Zika was once isolated to Africa and Asia, however, it spread to the Americas in the last decade 1. There were thousands of cases confirmed in the Americas in 2018 2.
In up to 80% of adult cases, Zika disease is asymptomatic.
When symptoms are present in adults, they are usually mild, with a similar presentation to dengue and chikungunya fever, including fever, malaise, joint pain and rash. Acute conjunctivitis and even rarely Guillain-Barré syndrome have been described.
Following vertical transmission to the fetus, the disease may be associated with congenital birth defects including microcephaly (and micrencephaly (small brain)).
Zika is a single RNA stranded Flavivirus usually transmitted by a mosquito vector, for example, Aedes aegypti.

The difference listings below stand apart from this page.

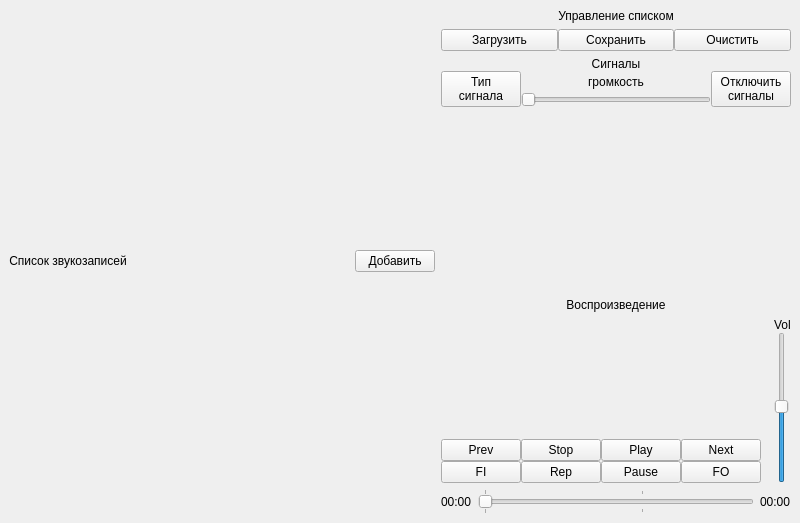
The window that GUI/main_window.ui (Eugene-q/PresenterPlayer) describes before a commit, drawn with Qt 5.
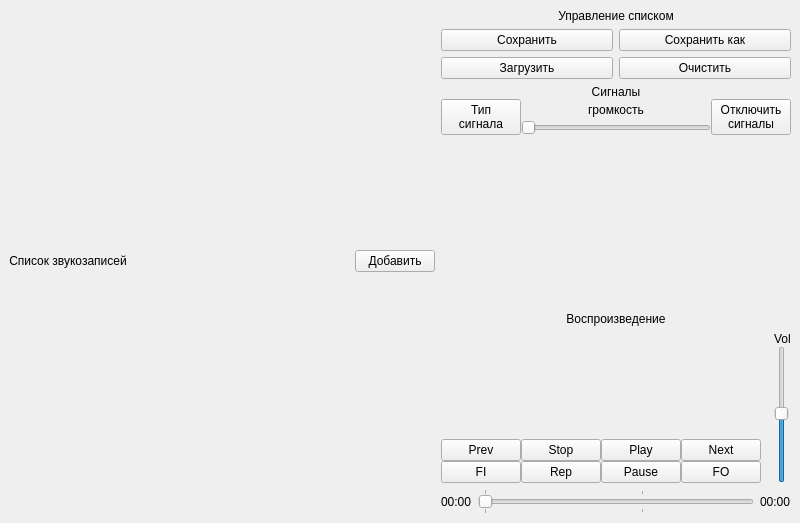
The same window after the commit.

Commit message: добавлена кнопка "сохранить список как". Всегда сохранять песни в папку с именем списка при сохранении нового с писка. Если папка с таким именем существует, она удаляется и создаётся новая. Файл TODO больше не отслеживается.

Patch:
```diff
--- a/GUI/main_window.ui
+++ b/GUI/main_window.ui
@@ -104,11 +104,29 @@
          </widget>
         </item>
         <item>
-         <layout class="QHBoxLayout" name="layoutListControlButtons">
-          <property name="spacing">
-           <number>0</number>
-          </property>
-          <item>
+         <layout class="QGridLayout" name="layoutListOperations" rowstretch="0,0">
+          <item row="0" column="1">
+           <widget class="QPushButton" name="buttonSaveList">
+            <property name="text">
+             <string>Сохранить</string>
+            </property>
+           </widget>
+          </item>
+          <item row="0" column="2">
+           <widget class="QPushButton" name="buttonSaveListAs">
+            <property name="text">
+             <string>Сохранить как</string>
+            </property>
+           </widget>
+          </item>
+          <item row="1" column="2">
+           <widget class="QPushButton" name="buttonClearList">
+            <property name="text">
+             <string>Очистить</string>
+            </property>
+           </widget>
+          </item>
+          <item row="1" column="1">
            <widget class="QPushButton" name="buttonLoadList">
             <property name="sizePolicy">
              <sizepolicy hsizetype="Minimum" vsizetype="Fixed">
@@ -121,20 +139,6 @@
             </property>
            </widget>
           </item>
-          <item>
-           <widget class="QPushButton" name="buttonSaveList">
-            <property name="text">
-             <string>Сохранить</string>
-            </property>
-           </widget>
-          </item>
-          <item>
-           <widget class="QPushButton" name="buttonClearList">
-            <property name="text">
-             <string>Очистить</string>
-            </property>
-           </widget>
-          </item>
          </layout>
         </item>
        </layout>
```
The commit also changes 2 other files.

Although both vertical and sexual virus transmission are also seen 3.
Radiographic features of congenital Zika viral infection have been reported on ultrasound, CT and MRI, and most result from a negative effect on brain development.
Congenital Zika has been shown to cause various brain abnormalities affecting both grey and white matter and ventricular size 4,5. Intracranial calcifications resulting from congenital Zika virus infections are typically more florid than caused by the TORCH infections and also characteristically at the grey-white matter interface, which is unusual for other congenital viral diseases.
- spinal cord: decreased caliber with irregular morphology
- extracranial: arthrogryposis
History and etymology
The virus is named after the Zika (or Ziika) Forest (near Lake Victoria) in Uganda, as the virus was first isolated in a monkey at this location in 1947 6.
- 1. Baud D, Gubler DJ, Schaub B, Lanteri MC, Musso D. An update on Zika virus infection. (2017) Lancet (London, England). 390 (10107): 2099-2109. doi:10.1016/S0140-6736(17)31450-2 - Pubmed
- 2. European Centre for Disease Prevention and Control. Zika virus transmission worldwide–9 April 2019. Stockholm: ECDC; 2019.
- 3. Moreira J, Peixoto TM, Siqueira AM, Lamas CC. Sexually acquired Zika virus: a systematic review. (2017) Clinical microbiology and infection : the official publication of the European Society of Clinical Microbiology and Infectious Diseases. 23 (5): 296-305. doi:10.1016/j.cmi.2016.12.027 - Pubmed
- 4. Soares de Oliveira-Szejnfeld P, Levine D, Melo AS, Amorim MM, Batista AG, Chimelli L, Tanuri A, Aguiar RS, Malinger G, Ximenes R, Robertson R, Szejnfeld J, Tovar-Moll F. Congenital Brain Abnormalities and Zika Virus: What the Radiologist Can Expect to See Prenatally and Postnatally. (2016) Radiology. 281 (1): 203-18. doi:10.1148/radiol.2016161584 - Pubmed
- 5. Levine D, Jani JC, Castro-Aragon I, Cannie M. How Does Imaging of Congenital Zika Compare with Imaging of Other TORCH Infections?. (2017) Radiology. 285 (3): 744-761. doi:10.1148/radiol.2017171238 - Pubmed
- 6. Kindhauser MK, Allen T, Frank V, Santhana RS, Dye C. Zika: the origin and spread of a mosquito-borne virus. (2016) Bulletin of the World Health Organization. 94 (9): 675-686C. doi:10.2471/BLT.16.171082 - Pubmed